Belief in fake cancer causes 'rife', study warns
A new study has revealed that many people in England are unsure about cancer risk factors and often incorrectly identify fake cancer causes.
The survey of 1,330 people found that drinking from plastic bottles and using microwave ovens are two of the fake cancer causes people often cite. The good news is that 88% of people surveyed correctly identified smoking as a major cancer risk factor, while 80% picked passive smoking and 60% said sunburn were also causes of cancer - all of which have been proven.
According to Cancer Research UK, smoking, overexposure to UV radiation and being overweight are the biggest preventable causes of cancer. In fact, the charity says that about four in 10 cases of cancer could be prevented with lifestyle changes and people need the right information to help them "separate the wheat from the chaff".
Researchers from University College London and the University of Leeds conducted the survey and discovered that more than 40% of participants wrongly thought that stress and food additives caused cancer.
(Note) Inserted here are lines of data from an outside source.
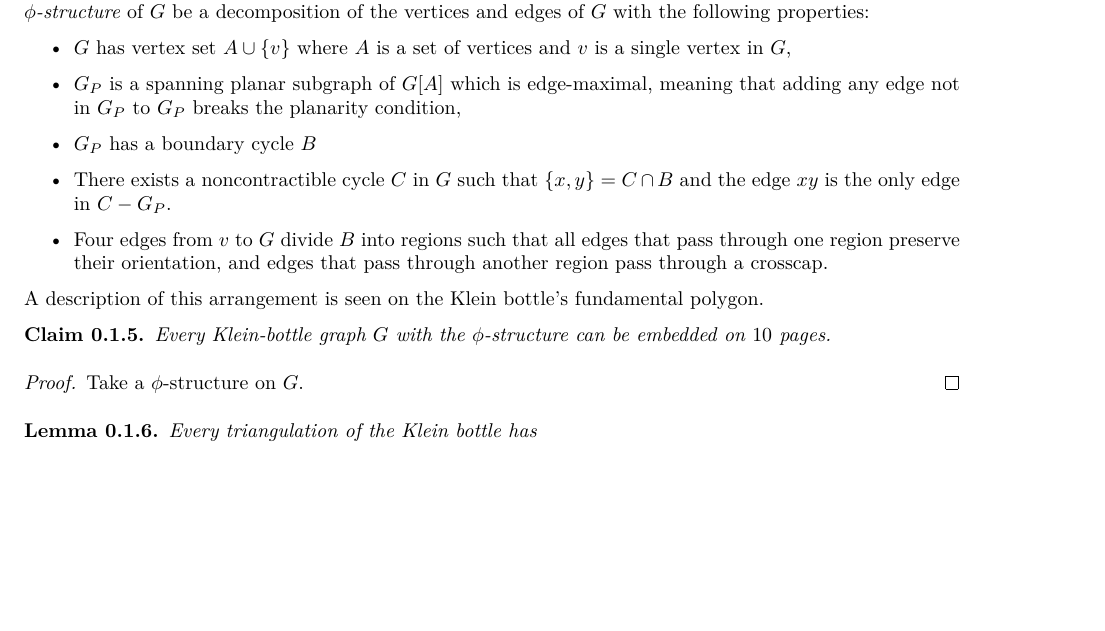
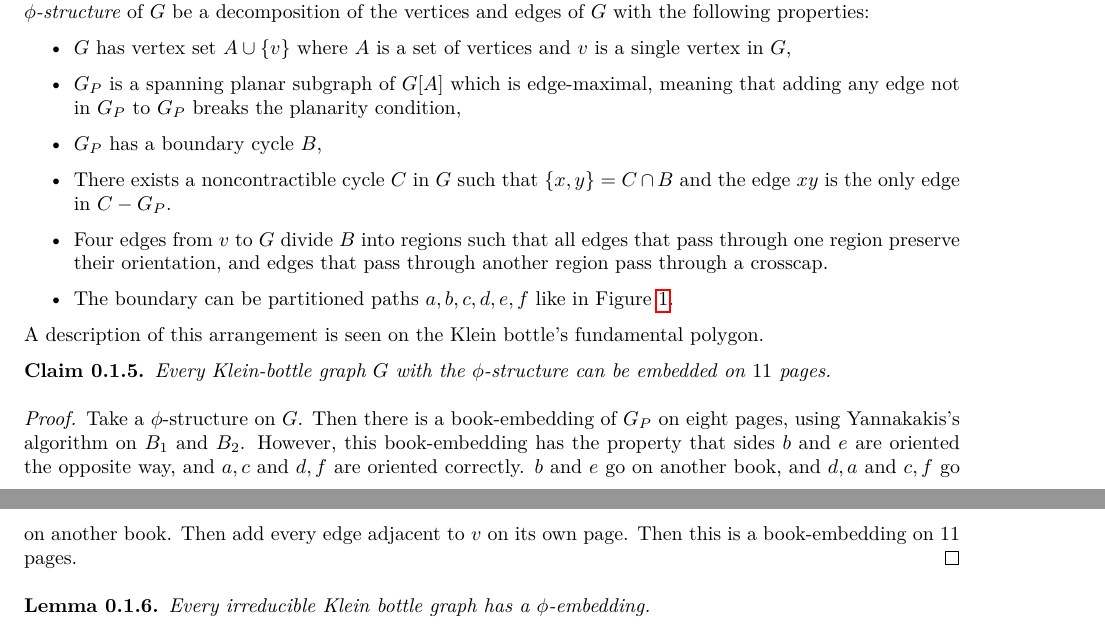
Before and after one commit to ErickLuu/Honours-Project-Notes, a LaTeX thesis (Notes/Structural Graph Theory/thesis.tex, which reads Notes/Structural Graph Theory/chapters/kleinbottlecase.tex): part of page 5 of 6 before the commit and two parts of pages 5 and 6 of 8 after it, the two joined at a grey line, cut so that both start at the same text, the shorter picture padded with empty space. Compiled offline with LuaLaTeX.

Commit message:
Added more to klein bottle discussion

```diff
--- a/Notes/Structural Graph Theory/chapters/kleinbottlecase.tex
+++ b/Notes/Structural Graph Theory/chapters/kleinbottlecase.tex
@@ -31,19 +31,26 @@ To prove this theorem, we need some other lemmas. Let $G$ be a triangulation of
 \begin{itemize}
     \item $G$ has vertex set $A \cup \{v\}$ where $A$ is a set of vertices and $v$ is a single vertex in $G$,
     \item $G_P$ is a spanning planar subgraph of $G[A]$ which is edge-maximal, meaning that adding any edge not in $G_P$ to $G_P$ breaks the planarity condition,
-    \item $G_P$ has a boundary cycle $B$
+    \item $G_P$ has a boundary cycle $B$,
     \item There exists a noncontractible cycle $C$ in $G$ such that $\{x, y\} = C \cap B$ and the edge $xy$ is the only edge in $C - G_P$.
     \item Four edges from $v$ to $G$ divide $B$ into regions such that all edges that pass through one region preserve their orientation, and edges that pass through another region pass through a crosscap.
+    \item The boundary can be partitioned paths $a, b, c, d, e, f$ like in \cref{fig:phiembedding}.
 \end{itemize}
+
+\begin{figure}[h]
+    \centering
+    \includesvg{figures/kleinbottlegraph.svg}
+    \caption{$\phi$-embedding on a Klein Bottle graph}\label{fig:phiembedding}
+\end{figure}
 
 A description of this arrangement is seen on the Klein bottle's fundamental polygon.
 \begin{claim}
-    Every Klein-bottle graph $G$ with the $\phi$-structure can be embedded on $10$ pages.
+    Every Klein-bottle graph $G$ with the $\phi$-structure can be embedded on $11$ pages.
 \end{claim}
 \begin{proof}
-    Take a $\phi$-structure on $G$.
+    Take a $\phi$-structure on $G$. Then there is a book-embedding of $G_P$ on eight pages, using Yannakakis's algorithm on $B_1$ and $B_2$. However, this book-embedding has the property that sides $b$ and $e$ are oriented the opposite way, and $a, c$ and $d, f$ are oriented correctly. $b$ and $e$ go on another book, and $d, a$ and $c, f$ go on another book. Then add every edge adjacent to $v$ on its own page. Then this is a book-embedding on $11$ pages.
 \end{proof}
 
 \begin{lemma}
-    Every triangulation of the Klein bottle has
+    Every irreducible Klein bottle graph has a $\phi$-embedding.
 \end{lemma}
```
Also changed, not shown: Notes/Structural Graph Theory/chapters/kleinbottlecase.tex (4 more changed lines).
Dr Samuel Smith from the University of Leeds said: "It's worrying to see so many people endorse risk factors for which there is no convincing evidence.
"Compared to past research, it appears the number of people believing in unproven causes of cancer has increased since the start of the century, which could be a result of changes to how we access news and information through the internet and social media."
Clare Hyde, from Cancer Research UK, said: "There is no guarantee against getting cancer - but by knowing the biggest risk factors we can stack the odds in our favour to help reduce our individual risk of the disease, rather than wasting time worrying about fake news."